It means the company can’t pay its bills. It’s insolvent. Bankrupt. They might even know that administration means a company is taken out of control of its owners or directors and run by a representative of the Insolvency Service.
Where most people start to drift away from fact, however, is they often assume that administration means a business is done for. In the public imagination, administration is widely confused with liquidation, or the formal closure of a business as a result of insolvency.
It is certainly true that, once a business enters administration, liquidation is one possible end game. But the whole purpose of administration is actually to try to avoid a company being wound up.
When it comes down to it, insolvency procedures are there to try to get the best outcome possible for creditors who are owed money by a struggling business. If a company is liquidated, the only route for creditors to recover any of their debts is from the business’s assets being sold off. More often than not, liquidation doesn’t lead to a good outcome for creditors.
Administration is intended to find a better option, which usually also means finding a way to keep a business running as a going concern. Here are three ways that can happen.
Company Voluntary Arrangement (CVA)
Arguably the most straightforward route out of administration for any business is to come to an agreement with creditors on restructuring their debts. You don’t have to go into administration to agree a CVA with creditors. Any company facing insolvency can seek one. But it is certainly a major tool available to administrators once they take over the running of a business.
The purpose of a CVA is to make debt repayments manageable to help a business return to the black. The debts will be stretched out over a longer period (typically 36 to 60 months), and often include creditors agreeing to write off a portion of the debt. They do this on the understanding that they would get lower returns if the debtor wasn’t able to recover.
Another option for an administrator is to sell off all or part of an insolvent business to a new owner. This is often lined up prior to the formal process of administration starting, with the sale executed by the administrator once they take control. This is known as a pre-pack administration, as in a ‘pre-packaged’ sale.
The new buyer doesn’t have to be an external third party – it’s common for existing directors to take over a company as part of a pre-pack deal, if they can raise the necessary finance. This leads to such entities being referred to as ‘phoenix companies’, or new legal entities that rise from the ashes of previous businesses. Creditors are paid from the money raised to complete the buyout, but after that the new entity is freed from its previous obligations while being able to trade as normal.
Return to the Black and Continue Trading

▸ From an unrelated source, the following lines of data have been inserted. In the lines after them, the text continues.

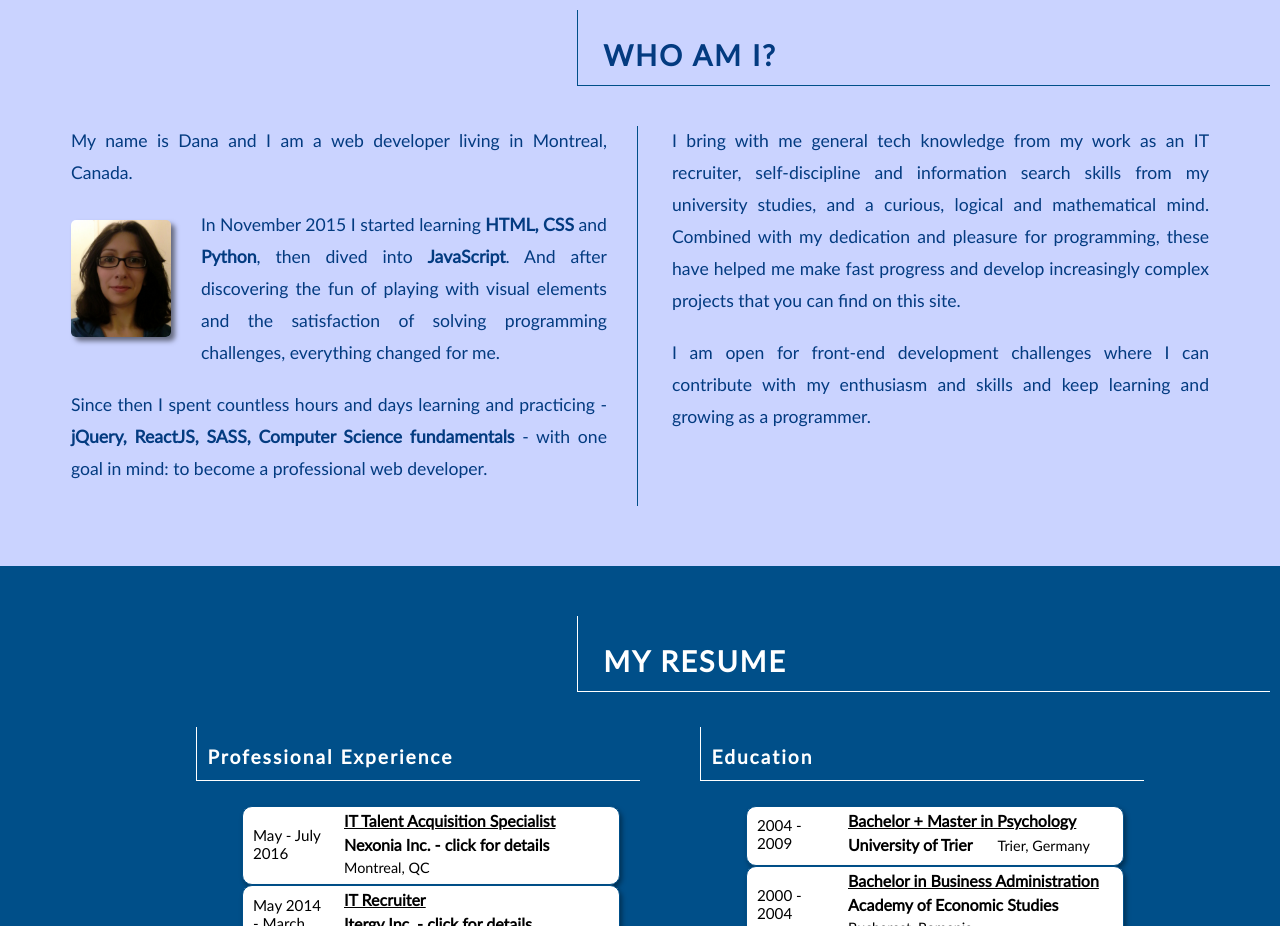
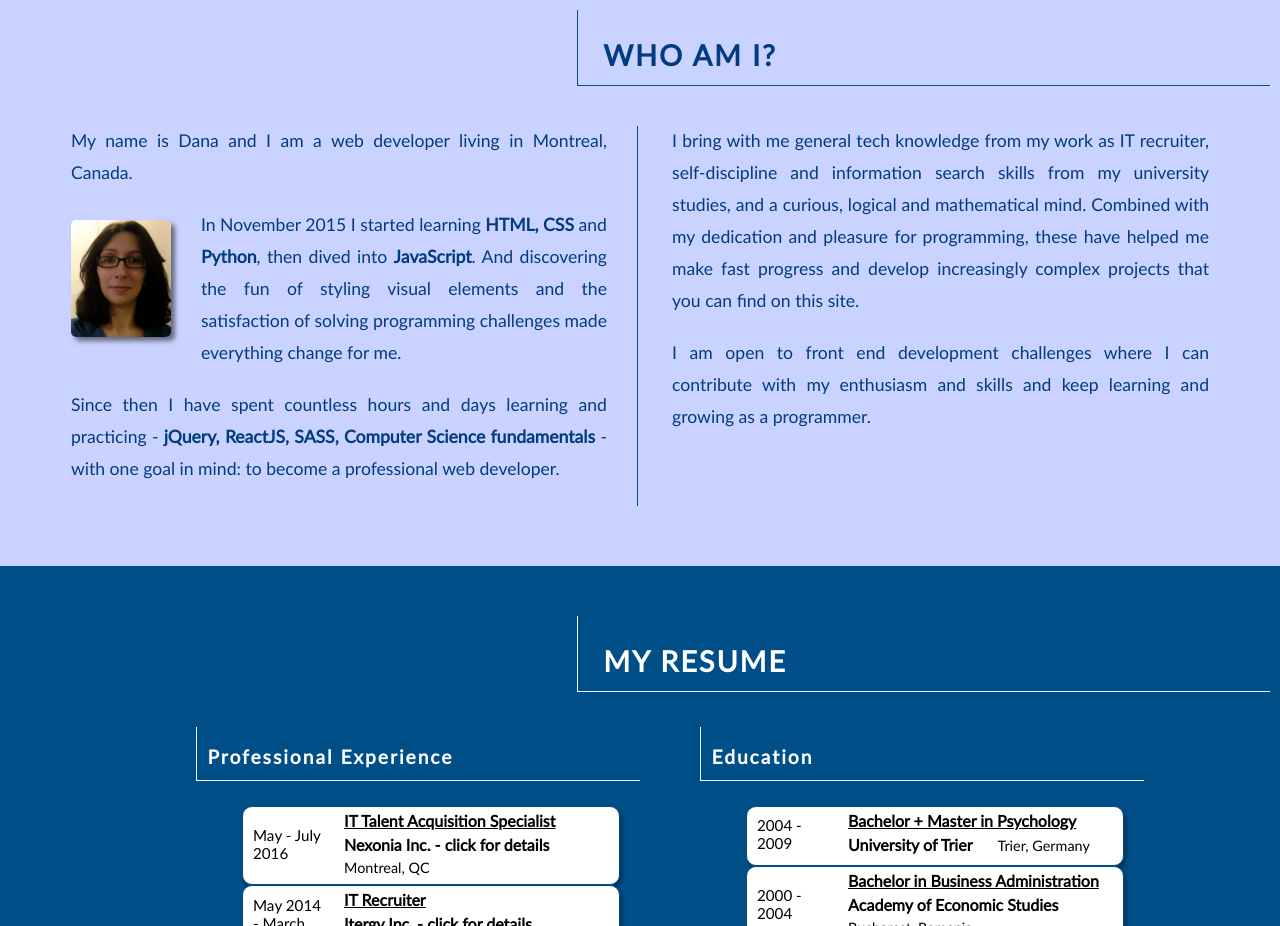
Before and after one commit to danamn/portfolio, a React app: page docs/index.html in a window 1280 px wide. Shown: the part 840-1766 px from the top of the page. Built offline with nearby package versions, Linux system fonts and the light colour scheme.

Commit message:
change about text

```diff
--- a/docs/index.html
+++ b/docs/index.html
@@ -80,13 +80,13 @@
 	      	<div class='about-text-half'>
 	      	<p>My name is Dana and I am a web developer living in Montreal, Canada.</p>
 	      	<img class='about-img' src="images/me.jpg" alt='my-photo'>
-		     <p> In November 2015 I started learning <span class='dev'> HTML, CSS</span> and <span class='dev'>Python</span>, then dived into <span class='dev'>JavaScript</span>. And after discovering the fun of playing with visual elements and the satisfaction of solving programming challenges, everything changed for me. </p>
+		     <p> In November 2015 I started learning <span class='dev'> HTML, CSS</span> and <span class='dev'>Python</span>, then dived into <span class='dev'>JavaScript</span>. And discovering the fun of styling visual elements and the satisfaction of solving programming challenges made everything change for me. </p>
 
-		     <p>Since then I spent countless hours and days learning and practicing - <span class='dev'>jQuery, ReactJS, SASS, Computer Science fundamentals</span> - with one goal in mind: to become a professional web developer. </p>
+		     <p>Since then I have spent countless hours and days learning and practicing - <span class='dev'>jQuery, ReactJS, SASS, Computer Science fundamentals</span> - with one goal in mind: to become a professional web developer. </p>
 		     </div>
 		     <div class='about-text-half'>
-		     <p>I bring with me general tech knowledge from my work as an IT recruiter, self-discipline and information search skills from my university studies, and a curious, logical and mathematical mind. Combined with my dedication and pleasure for programming, these have helped me make fast progress and develop increasingly complex projects that you can find on this site.</p>
-		     <p>I am open for front-end development challenges where I can contribute with my enthusiasm and skills and keep learning and growing as a programmer.</p>
+		     <p>I bring with me general tech knowledge from my work as IT recruiter, self-discipline and information search skills from my university studies, and a curious, logical and mathematical mind. Combined with my dedication and pleasure for programming, these have helped me make fast progress and develop increasingly complex projects that you can find on this site.</p>
+		     <p>I am open to front end development challenges where I can contribute with my enthusiasm and skills and keep learning and growing as a programmer.</p>
 		     </div>
 	      </div>
 	    </div>
```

Finally, sometimes it simply takes the intervention of a professional insolvency practitioner acting as administrator to make internal changes to a business that help restore it to financial health. If there are glaring inefficiencies or structural issues in a business, an administrator can make a positive difference without needing to seek a CVA or a sale. After a period of being run by an administrator, if the company returns to the black again, it will come out of administration and be returned to the control of its directors.